It's a Wonderful Life (not!)
Updated: Jan 7
Am I the only one who can't stand George Bailey in the Christmas classic movie It's a Wonderful Life? Frankly, he ticks me off with his constant self-sacrificing. Talk about a guy who never misses an opportunity to miss an opportunity.
George confers with Uncle Billy
Let's get this straight. George wants to prevent a toxic old man from becoming the local honcho. He also wants to help his nitwit uncle (whose subsequent idiocy nearly lands him in jail). To accomplish these goals, George throws away his education, travel opportunities, and architectural career. He forgoes personal fulfillment along with any hope of prosperity for his wife, kids, and widowed mother. Everyone in town is more important than him and his family, it seems. Good job!
Eric Hoffer has a profound insight in The True Believer. "The vanity of the selfless, even those who practice utmost humility, is boundless."
Then there is the film ending when everyone rallies to George's defense. Oh, please! The Storm of the Century climax is more likely - the most virtuous man in town gets slammed by everyone else. Too cynical for the holiday season? Better cynical than sorry.

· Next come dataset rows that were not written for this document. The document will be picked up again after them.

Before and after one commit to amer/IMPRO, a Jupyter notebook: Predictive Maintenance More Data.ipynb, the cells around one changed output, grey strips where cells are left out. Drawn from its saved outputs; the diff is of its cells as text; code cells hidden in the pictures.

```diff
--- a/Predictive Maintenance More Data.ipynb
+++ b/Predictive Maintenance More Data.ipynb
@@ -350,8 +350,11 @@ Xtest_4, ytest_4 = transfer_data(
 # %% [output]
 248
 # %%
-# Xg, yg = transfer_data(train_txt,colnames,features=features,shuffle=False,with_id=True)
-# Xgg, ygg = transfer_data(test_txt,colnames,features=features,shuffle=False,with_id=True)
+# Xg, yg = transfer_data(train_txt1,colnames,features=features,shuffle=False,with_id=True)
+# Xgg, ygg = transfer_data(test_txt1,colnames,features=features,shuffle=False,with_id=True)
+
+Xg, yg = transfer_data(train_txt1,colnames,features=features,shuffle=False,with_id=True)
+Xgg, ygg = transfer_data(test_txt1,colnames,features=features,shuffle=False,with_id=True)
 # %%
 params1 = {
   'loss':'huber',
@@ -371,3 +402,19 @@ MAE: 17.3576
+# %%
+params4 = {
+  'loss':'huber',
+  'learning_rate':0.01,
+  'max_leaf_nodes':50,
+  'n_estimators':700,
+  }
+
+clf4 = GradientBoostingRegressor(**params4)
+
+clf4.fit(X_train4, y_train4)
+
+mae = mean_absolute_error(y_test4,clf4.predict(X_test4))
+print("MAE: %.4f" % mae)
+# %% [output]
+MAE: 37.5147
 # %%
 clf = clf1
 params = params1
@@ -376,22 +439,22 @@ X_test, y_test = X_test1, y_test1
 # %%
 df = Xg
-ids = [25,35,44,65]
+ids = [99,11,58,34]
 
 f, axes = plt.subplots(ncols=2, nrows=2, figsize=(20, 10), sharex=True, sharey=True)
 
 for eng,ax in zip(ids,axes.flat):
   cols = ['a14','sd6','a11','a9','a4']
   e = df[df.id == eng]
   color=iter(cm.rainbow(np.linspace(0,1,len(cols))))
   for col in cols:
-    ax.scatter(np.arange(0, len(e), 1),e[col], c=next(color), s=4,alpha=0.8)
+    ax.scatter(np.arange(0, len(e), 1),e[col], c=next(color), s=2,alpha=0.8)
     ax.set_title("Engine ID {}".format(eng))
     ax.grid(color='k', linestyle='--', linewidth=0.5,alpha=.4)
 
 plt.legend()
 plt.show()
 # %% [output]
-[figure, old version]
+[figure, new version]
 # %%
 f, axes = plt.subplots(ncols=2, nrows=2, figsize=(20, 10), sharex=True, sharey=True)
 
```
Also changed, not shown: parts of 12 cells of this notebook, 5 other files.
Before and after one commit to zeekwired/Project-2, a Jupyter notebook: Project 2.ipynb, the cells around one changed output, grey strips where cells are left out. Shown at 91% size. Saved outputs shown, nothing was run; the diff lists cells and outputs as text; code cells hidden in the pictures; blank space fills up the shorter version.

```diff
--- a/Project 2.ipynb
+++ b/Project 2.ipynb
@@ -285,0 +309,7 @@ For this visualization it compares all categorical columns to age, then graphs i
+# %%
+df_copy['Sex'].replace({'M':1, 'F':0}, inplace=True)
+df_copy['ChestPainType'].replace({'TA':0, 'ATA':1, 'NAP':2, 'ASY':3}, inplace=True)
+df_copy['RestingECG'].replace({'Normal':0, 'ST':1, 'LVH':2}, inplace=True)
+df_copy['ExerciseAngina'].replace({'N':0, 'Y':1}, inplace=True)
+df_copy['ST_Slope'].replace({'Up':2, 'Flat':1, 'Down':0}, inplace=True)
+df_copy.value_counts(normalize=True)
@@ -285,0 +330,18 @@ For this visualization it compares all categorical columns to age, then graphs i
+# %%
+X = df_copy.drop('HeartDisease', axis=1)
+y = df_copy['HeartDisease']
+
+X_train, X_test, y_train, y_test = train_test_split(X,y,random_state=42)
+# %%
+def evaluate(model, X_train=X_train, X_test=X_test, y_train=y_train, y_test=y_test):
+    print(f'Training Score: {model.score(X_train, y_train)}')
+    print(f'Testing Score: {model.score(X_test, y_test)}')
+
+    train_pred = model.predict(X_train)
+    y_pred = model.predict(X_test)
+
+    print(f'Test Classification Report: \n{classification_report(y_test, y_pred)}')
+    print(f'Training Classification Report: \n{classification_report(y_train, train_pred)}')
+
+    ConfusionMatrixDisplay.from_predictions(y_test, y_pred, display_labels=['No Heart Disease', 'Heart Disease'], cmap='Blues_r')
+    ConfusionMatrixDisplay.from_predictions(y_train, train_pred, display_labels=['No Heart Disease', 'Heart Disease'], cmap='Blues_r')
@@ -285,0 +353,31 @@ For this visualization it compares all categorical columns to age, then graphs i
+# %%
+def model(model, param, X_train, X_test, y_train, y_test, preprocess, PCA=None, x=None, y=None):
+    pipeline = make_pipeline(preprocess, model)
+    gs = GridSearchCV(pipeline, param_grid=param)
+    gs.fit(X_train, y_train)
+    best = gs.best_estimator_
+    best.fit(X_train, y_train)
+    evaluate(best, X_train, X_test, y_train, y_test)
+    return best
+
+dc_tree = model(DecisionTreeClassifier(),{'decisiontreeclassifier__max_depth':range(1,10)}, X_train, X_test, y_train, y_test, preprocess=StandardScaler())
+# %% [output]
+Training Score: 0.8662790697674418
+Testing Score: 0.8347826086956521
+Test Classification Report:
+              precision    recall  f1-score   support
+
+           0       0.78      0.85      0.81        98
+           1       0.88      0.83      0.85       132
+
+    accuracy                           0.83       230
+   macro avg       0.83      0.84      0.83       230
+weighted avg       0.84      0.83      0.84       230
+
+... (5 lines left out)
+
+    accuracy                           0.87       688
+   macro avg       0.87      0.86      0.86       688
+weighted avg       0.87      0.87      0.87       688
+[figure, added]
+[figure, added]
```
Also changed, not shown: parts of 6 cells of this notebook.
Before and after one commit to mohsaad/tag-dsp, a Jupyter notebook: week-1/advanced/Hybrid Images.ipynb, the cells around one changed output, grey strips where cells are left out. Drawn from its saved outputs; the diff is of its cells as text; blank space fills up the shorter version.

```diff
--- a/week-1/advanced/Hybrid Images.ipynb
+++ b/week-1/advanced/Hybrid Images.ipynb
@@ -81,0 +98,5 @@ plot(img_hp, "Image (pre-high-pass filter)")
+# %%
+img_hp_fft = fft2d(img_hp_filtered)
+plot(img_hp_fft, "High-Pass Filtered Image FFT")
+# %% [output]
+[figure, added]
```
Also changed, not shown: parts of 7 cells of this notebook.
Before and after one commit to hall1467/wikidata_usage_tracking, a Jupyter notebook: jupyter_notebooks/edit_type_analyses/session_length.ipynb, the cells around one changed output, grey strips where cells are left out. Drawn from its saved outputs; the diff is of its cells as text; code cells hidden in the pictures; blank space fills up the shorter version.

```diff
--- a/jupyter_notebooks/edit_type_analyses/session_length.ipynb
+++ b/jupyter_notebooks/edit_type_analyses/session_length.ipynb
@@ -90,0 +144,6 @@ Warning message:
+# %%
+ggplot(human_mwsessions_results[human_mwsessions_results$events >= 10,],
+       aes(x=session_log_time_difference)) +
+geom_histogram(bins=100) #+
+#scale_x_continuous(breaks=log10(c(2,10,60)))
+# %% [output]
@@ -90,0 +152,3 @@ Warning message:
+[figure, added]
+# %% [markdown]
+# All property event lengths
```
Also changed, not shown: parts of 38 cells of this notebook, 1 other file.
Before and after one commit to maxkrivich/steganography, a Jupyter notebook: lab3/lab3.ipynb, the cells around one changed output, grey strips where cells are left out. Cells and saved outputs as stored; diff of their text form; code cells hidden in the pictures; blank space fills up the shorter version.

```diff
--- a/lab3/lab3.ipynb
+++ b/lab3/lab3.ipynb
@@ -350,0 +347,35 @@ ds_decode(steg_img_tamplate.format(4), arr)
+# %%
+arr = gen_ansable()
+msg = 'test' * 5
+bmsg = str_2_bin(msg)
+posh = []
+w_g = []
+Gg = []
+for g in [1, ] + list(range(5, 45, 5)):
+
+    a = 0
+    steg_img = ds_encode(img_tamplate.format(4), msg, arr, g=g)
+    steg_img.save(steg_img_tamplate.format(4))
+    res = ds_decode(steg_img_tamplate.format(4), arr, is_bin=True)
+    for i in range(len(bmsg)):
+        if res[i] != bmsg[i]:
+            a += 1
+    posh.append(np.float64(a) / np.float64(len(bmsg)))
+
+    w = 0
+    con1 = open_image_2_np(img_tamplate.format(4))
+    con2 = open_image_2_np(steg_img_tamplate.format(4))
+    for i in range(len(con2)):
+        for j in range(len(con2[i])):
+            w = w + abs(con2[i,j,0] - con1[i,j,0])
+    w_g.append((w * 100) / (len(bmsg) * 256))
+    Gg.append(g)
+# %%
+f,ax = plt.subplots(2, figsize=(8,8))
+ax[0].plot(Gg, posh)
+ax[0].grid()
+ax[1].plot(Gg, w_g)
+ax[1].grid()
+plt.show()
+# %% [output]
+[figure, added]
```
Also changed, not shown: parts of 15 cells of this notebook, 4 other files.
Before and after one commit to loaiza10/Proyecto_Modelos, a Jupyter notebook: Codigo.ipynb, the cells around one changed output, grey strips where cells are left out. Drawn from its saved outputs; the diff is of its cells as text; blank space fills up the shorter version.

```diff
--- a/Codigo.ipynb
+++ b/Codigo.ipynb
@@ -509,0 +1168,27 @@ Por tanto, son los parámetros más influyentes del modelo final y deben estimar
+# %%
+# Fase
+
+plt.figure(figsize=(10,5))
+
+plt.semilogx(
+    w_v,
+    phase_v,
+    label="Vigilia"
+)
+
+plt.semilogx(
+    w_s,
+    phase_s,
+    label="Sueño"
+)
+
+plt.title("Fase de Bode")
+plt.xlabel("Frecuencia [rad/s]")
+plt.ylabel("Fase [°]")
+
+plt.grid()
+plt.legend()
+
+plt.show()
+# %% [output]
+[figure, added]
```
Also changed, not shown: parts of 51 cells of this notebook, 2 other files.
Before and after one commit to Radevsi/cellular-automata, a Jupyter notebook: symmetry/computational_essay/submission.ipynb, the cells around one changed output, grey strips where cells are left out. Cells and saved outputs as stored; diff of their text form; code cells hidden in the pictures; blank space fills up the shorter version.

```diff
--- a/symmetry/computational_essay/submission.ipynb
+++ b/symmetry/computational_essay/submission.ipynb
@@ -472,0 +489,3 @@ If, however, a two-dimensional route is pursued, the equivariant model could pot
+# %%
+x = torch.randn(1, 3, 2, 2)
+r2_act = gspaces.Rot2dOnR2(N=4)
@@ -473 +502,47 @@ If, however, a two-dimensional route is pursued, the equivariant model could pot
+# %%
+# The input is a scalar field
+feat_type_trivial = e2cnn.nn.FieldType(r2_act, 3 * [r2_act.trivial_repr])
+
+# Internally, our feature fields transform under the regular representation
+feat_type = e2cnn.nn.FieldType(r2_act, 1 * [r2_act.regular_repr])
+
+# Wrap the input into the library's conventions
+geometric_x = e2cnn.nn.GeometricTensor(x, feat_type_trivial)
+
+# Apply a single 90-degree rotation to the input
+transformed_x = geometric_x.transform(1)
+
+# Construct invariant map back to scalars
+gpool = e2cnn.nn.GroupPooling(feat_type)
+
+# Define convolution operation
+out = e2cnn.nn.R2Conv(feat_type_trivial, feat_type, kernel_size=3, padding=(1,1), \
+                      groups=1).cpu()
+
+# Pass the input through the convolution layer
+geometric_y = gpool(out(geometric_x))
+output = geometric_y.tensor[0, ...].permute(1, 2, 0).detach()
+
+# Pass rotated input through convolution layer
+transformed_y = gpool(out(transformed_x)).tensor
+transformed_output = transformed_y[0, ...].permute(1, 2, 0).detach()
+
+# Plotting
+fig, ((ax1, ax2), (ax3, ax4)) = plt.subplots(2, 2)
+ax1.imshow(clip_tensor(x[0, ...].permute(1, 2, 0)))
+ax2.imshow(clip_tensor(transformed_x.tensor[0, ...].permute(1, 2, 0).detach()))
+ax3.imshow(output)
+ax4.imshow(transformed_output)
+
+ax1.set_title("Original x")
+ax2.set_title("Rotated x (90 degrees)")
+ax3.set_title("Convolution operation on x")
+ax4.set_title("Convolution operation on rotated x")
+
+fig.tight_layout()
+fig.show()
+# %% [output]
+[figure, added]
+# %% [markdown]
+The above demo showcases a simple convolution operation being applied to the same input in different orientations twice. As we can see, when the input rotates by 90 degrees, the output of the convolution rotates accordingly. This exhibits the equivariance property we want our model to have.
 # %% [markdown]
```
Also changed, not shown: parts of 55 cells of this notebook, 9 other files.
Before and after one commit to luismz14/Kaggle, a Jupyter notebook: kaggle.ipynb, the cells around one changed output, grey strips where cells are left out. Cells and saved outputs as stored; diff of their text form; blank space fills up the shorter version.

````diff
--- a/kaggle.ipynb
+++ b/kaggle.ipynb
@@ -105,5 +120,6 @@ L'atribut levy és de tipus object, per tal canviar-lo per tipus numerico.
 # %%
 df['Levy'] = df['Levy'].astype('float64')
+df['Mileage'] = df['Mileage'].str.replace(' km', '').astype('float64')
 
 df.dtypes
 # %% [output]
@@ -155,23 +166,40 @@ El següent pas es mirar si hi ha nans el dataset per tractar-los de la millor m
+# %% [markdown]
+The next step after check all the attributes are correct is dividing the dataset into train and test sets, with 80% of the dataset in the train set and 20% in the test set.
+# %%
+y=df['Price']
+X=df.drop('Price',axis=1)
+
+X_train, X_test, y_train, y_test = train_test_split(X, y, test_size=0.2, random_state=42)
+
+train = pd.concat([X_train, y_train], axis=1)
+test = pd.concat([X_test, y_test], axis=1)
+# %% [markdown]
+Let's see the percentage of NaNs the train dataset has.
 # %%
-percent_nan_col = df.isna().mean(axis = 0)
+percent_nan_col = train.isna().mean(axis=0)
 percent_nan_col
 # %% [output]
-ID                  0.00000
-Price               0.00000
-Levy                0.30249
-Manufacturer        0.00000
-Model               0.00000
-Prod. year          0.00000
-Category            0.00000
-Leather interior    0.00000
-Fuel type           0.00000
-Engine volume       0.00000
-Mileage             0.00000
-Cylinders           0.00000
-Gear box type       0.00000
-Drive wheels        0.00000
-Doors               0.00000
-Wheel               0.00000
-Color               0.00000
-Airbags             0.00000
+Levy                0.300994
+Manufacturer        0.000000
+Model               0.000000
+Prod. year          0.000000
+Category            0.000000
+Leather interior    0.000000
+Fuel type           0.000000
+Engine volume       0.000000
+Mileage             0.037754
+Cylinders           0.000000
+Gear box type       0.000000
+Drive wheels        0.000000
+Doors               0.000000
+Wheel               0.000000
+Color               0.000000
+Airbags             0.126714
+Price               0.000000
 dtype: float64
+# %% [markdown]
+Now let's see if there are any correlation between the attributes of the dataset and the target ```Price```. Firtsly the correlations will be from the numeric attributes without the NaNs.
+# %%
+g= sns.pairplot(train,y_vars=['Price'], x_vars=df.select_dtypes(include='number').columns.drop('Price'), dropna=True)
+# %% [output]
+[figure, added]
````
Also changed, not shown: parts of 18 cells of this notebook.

Actually, the last part of the movie is fine. Good themes - the power of prayer, appreciation of family and true friends. There is no compelling reason for George to be in such a jam, though, other than his own stupidity.